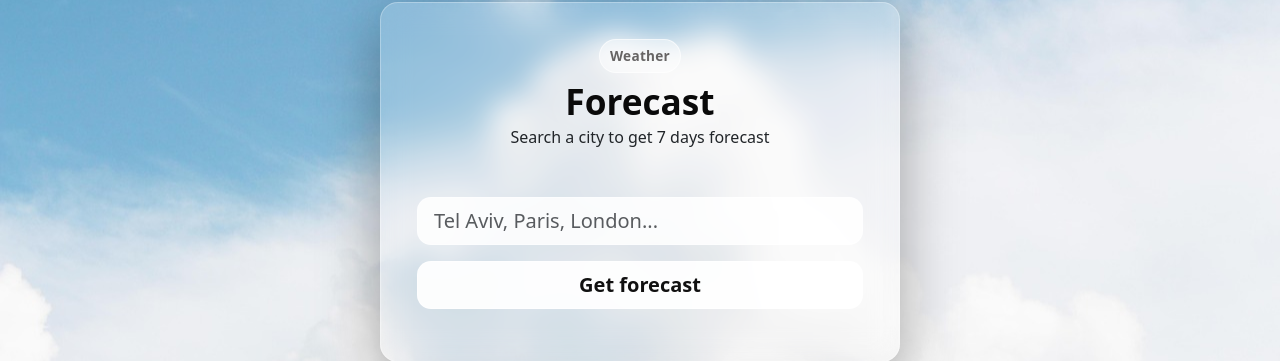
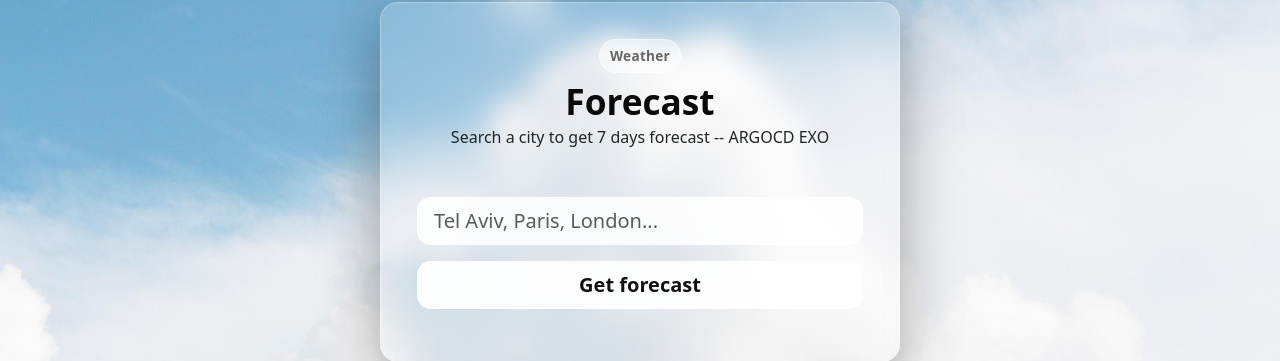
Before and after one commit to elisacoh/weather-app, a Flask app: page / in a window 1280 px wide. Shown: the part 218-579 px from the top of the page. Run offline with Flask 3, Linux system fonts and the light colour scheme.

Commit message:
modified smthing

```diff
--- a/templates/home.html
+++ b/templates/home.html
@@ -3,7 +3,7 @@
 <head>
     <meta charset="UTF-8">
     <meta name="viewport" content="width=device-width, initial-scale=1.0">
-    <title>Weather Forecast ARGOCD EXO</title>
+    <title>Weather Forecast</title>
     <link href="https://cdn.jsdelivr.net/npm/bootstrap@5.3.0/dist/css/bootstrap.min.css" rel="stylesheet">
     <link rel="stylesheet" href="{{ url_for('static', filename='style.css') }}">
 </head>
@@ -15,7 +15,7 @@
       <header class="hero-header text-center mb-4">
         <div class="hero-badge">Weather</div>
         <h1 class="hero-title">Forecast</h1>
-        <p class="hero-subtitle">Search a city to get 7 days forecast</p>
+        <p class="hero-subtitle">Search a city to get 7 days forecast -- ARGOCD EXO</p>
       </header>
 
       {% if error %}
```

=-=-=-=-=

What is being asked:
Reproduce only the lines from the first line of the listing above up to and including the line that holds "modified smthing". Omit the pictures.

Written reply:
Before and after one commit to elisacoh/weather-app, a Flask app: page / in a window 1280 px wide. Shown: the part 218-579 px from the top of the page. Run offline with Flask 3, Linux system fonts and the light colour scheme.

Commit message:
modified smthing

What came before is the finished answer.